Kristine Snow and Chelsea Akers amplify true diversity and inclusion through Level D&I Solutions. From WITI (Women in Technology International) to a partnership with Revel IT, these two social entrepreneurs are molding a new experience for “women in tech”. Kristine and Chelsea imagine Level reaching more narratives to widen their involvement with diversity and inclusion.
The duo identified a “disconnect” between the corporate environment and advocacy groups. Hosting networking or up-skilling events became a response to “disconnect”. Kristine and Chelsea spoke about seeing a great turnout of women for these events, including minorities. Strong attendance is all that’s needed to prove “no women are interested” is only a tech myth.
“… at the end of the day, we try to look at diversity and inclusion as a strategic business initiative, not just something to ‘check a box’ or to ‘look good’ in the community.”–Kristine Snow
For Level, ensuring impact meant narrowing how Level provides impact, and hone their methods. Level operates within three tiers of business: recruiting, consulting and training, and community outreach. Within recruiting, Level is heavily involved in executive search, pipelining, and diversity recruitment.
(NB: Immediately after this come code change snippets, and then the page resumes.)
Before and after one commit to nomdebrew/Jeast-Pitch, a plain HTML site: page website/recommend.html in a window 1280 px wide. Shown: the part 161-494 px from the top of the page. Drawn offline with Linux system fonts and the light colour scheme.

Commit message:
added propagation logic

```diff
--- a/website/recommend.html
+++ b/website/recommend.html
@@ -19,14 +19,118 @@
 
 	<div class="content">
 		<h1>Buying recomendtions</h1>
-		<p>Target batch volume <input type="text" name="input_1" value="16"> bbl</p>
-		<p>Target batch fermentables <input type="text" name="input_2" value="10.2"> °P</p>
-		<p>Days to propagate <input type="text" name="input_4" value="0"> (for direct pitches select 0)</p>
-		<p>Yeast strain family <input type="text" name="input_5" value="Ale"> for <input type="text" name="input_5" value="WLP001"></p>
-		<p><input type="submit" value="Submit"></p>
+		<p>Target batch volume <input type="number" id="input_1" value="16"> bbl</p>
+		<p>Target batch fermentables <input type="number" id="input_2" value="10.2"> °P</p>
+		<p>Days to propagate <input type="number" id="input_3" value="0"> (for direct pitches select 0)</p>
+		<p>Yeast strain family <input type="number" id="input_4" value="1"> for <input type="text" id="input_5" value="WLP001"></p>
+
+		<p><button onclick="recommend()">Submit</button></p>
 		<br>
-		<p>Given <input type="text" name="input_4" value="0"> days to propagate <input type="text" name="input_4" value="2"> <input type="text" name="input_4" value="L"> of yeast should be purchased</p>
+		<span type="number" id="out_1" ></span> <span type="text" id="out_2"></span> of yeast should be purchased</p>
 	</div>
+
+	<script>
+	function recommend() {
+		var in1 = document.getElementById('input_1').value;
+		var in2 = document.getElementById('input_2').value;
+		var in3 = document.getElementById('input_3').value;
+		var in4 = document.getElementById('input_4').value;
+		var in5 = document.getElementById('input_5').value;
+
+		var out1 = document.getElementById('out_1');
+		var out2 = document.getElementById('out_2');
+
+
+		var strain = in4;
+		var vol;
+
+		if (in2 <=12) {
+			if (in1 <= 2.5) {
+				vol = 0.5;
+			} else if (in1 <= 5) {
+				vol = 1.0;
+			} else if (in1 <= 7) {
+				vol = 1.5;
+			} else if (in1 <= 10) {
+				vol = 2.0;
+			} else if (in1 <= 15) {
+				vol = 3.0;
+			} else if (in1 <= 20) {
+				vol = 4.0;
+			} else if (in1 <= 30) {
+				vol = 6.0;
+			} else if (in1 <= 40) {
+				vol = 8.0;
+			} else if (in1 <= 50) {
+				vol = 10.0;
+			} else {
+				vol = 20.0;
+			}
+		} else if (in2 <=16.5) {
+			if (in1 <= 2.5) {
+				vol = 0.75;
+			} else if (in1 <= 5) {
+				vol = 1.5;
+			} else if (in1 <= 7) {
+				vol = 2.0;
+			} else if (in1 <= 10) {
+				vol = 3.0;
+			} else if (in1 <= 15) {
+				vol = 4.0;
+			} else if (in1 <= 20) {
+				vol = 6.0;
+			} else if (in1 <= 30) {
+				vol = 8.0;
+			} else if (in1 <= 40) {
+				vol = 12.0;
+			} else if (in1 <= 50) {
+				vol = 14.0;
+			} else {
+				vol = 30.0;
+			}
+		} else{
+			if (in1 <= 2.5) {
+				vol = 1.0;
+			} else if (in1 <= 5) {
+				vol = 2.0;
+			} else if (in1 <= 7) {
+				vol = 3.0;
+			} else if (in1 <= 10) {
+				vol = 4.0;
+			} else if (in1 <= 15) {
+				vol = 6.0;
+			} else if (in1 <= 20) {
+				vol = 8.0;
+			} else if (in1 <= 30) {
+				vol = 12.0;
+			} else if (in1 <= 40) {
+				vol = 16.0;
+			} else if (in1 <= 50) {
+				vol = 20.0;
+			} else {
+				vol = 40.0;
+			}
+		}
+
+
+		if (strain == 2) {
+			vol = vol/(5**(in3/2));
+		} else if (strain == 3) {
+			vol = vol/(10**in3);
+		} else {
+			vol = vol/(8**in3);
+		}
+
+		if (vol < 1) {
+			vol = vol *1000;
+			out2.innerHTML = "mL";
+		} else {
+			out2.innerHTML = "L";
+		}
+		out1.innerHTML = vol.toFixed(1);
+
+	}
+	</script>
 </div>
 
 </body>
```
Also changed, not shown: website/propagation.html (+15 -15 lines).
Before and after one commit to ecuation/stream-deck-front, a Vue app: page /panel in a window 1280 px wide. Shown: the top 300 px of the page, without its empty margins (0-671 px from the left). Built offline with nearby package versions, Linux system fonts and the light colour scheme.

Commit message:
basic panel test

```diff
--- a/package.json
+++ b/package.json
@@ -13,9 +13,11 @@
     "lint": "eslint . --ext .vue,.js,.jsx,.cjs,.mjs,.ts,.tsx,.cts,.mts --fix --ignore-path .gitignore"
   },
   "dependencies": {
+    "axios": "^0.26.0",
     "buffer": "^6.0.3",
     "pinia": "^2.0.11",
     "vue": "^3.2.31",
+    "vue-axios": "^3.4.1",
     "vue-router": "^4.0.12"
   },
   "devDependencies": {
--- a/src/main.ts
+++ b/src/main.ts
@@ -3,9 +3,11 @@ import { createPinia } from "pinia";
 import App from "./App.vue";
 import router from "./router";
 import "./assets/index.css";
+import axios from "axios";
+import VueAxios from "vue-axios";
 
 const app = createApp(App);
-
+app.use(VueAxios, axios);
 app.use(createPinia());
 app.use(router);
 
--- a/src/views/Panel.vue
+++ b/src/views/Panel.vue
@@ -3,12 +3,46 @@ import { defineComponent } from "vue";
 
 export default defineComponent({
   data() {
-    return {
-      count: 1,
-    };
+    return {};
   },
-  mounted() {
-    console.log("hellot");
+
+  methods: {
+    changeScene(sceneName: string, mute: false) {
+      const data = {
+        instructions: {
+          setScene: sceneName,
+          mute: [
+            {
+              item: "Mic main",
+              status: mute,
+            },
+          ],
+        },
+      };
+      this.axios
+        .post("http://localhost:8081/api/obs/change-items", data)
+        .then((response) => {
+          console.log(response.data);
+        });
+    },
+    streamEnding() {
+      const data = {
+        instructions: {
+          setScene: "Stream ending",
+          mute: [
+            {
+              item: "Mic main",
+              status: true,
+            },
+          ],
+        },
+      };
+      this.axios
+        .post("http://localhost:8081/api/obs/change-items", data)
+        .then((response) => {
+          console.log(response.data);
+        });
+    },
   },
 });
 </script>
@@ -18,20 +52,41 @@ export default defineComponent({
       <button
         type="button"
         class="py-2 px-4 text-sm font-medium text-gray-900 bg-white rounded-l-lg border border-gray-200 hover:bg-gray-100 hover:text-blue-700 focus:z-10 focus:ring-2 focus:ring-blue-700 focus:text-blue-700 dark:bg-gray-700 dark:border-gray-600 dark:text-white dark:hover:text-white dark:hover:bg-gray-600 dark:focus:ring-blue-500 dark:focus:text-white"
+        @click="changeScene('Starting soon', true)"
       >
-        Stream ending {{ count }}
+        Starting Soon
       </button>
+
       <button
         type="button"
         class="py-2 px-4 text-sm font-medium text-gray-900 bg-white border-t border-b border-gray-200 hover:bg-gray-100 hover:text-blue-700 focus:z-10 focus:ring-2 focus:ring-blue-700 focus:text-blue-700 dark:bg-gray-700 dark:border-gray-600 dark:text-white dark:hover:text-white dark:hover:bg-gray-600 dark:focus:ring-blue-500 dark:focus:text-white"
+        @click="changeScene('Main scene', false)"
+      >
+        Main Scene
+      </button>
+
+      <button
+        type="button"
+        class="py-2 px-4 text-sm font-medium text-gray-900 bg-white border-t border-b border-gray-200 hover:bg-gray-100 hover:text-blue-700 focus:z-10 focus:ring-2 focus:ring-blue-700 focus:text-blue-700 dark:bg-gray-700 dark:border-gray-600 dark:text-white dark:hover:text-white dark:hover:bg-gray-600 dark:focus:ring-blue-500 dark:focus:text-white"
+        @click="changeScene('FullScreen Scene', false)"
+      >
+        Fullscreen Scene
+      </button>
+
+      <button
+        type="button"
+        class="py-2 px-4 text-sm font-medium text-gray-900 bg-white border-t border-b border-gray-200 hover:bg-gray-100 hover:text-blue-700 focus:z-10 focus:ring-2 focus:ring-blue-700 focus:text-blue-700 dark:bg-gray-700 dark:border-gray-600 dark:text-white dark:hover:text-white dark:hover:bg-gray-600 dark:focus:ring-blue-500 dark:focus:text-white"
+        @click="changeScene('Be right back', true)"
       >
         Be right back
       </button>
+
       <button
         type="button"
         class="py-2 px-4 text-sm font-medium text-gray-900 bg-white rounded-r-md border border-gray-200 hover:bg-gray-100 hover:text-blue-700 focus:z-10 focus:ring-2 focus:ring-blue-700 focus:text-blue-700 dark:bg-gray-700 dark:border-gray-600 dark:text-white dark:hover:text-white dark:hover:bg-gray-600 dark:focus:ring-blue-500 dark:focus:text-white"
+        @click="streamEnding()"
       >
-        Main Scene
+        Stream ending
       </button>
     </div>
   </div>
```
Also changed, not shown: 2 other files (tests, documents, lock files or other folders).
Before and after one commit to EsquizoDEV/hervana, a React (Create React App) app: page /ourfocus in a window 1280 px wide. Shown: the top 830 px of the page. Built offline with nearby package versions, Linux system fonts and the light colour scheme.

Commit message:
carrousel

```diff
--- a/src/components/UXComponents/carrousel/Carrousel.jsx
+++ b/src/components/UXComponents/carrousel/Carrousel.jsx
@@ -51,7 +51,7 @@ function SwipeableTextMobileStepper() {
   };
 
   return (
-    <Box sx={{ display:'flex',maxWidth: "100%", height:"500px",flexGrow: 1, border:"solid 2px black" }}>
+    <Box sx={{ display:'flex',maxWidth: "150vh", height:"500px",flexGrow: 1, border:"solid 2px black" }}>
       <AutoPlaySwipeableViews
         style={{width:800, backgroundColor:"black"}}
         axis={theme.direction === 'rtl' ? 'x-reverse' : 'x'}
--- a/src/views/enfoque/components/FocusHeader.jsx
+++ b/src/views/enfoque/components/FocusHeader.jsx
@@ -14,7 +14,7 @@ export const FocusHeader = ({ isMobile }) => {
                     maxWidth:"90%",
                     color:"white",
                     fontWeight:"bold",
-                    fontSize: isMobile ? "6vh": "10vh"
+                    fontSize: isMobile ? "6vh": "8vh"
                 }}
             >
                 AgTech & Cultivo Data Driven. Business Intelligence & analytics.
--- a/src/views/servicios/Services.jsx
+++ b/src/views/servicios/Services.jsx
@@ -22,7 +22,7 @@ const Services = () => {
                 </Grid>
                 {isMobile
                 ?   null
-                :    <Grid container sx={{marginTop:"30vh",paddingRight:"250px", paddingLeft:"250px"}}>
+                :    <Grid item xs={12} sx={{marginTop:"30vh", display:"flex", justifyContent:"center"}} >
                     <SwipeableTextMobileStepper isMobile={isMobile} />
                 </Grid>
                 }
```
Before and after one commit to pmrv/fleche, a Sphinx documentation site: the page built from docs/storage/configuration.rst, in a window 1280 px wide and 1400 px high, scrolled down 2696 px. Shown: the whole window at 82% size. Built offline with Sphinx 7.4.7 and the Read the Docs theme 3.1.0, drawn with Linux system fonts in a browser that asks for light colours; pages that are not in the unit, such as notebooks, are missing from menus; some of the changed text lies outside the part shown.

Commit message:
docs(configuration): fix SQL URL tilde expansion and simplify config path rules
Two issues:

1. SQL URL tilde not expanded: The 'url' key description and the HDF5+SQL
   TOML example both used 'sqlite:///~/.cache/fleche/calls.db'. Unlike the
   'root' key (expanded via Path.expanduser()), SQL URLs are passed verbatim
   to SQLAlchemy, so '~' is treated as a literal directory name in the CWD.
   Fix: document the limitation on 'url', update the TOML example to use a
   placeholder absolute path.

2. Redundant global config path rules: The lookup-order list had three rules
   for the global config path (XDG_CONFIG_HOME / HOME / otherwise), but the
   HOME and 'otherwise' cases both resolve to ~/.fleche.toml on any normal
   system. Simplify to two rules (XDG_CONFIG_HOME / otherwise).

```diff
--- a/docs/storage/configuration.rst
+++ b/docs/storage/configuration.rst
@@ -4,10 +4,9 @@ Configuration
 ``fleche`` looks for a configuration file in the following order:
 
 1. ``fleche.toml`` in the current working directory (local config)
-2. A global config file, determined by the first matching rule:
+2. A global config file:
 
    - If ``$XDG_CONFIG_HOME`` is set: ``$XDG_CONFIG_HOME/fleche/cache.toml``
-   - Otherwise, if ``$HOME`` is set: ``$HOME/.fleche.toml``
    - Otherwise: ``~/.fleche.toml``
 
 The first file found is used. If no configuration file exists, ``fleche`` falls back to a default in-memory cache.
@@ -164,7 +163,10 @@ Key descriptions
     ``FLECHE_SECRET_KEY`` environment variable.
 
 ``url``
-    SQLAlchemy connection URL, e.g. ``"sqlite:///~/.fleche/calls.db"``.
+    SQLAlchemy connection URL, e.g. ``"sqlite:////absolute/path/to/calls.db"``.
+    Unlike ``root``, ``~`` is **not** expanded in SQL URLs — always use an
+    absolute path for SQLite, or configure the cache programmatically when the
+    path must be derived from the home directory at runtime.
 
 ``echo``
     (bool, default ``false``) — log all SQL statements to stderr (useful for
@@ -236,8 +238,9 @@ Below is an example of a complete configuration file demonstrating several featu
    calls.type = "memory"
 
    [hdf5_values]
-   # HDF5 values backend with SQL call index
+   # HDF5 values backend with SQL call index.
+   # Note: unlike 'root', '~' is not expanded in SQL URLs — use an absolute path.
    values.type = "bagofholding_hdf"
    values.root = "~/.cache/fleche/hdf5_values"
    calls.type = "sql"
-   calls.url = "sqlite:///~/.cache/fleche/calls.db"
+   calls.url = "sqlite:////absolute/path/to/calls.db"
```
The major focus falls on full-time placements and top-down change.
Within consulting and training, a process of evaluating and improving a company’s diversity and inclusion is scored by Level. The major goals are creating tangible change and combating an unconscious bias. Level’s approach includes education, such as presentations to help establish awareness for what diversity and inclusion really mean.
Kristine and Chelsea described their consulting and training process as “productive discomfort”. The women gave strong talking points about what dialogue and reflections are needed to see real results. Through productive discomfort, companies can experience favorable outcomes, like making more money or higher retention rates.
Within community outreach, Level actively engages through events, podcasts, social media, and more. Level considers working on the ground and at the top level the way to “highlight both sides” in their quest for all-around diversity and inclusion.
Our conversation took an interesting turn at this point. We discussed viewing privilege not as what you have, but what you lack. The women shared stories of what lack of experience and lacking awareness of that experience looks like. Effortlessly, we found ourselves soon discussing how representation is a huge factor alongside diversity, equity, and inclusion. Without representation, you’re alienating a ton of valuable narratives.
The duo uncovers a topic of diversity not always visible. Diversity lives in our experiences and our thought patterns.
“There’s importance in everyone participating and sharing. If you only have like-minded people working on one project and people who think differently work on another project, the interaction is still missing.”–Chelsea Akers
Our conversation then dives into Level’s first step for any company, describing disadvantages in context, and future plans. I can say Kristine and Chelsea earnestly insist on pushing diversity and inclusion forward.
Can’t Stop Columbus
We recorded this just days before COVID-19 shut everything down. I’ve seen Chelsea as an active participant on Can’t Stop Columbus, a virtual hack-a-thon bringing together people to create solutions to help those (i.e. all of us) effected by COVID-19. It’s been inspiring to see leaders in Columbus along with 700 technologists, creatives and all others come together to do something about our situation, from the isolation of our home.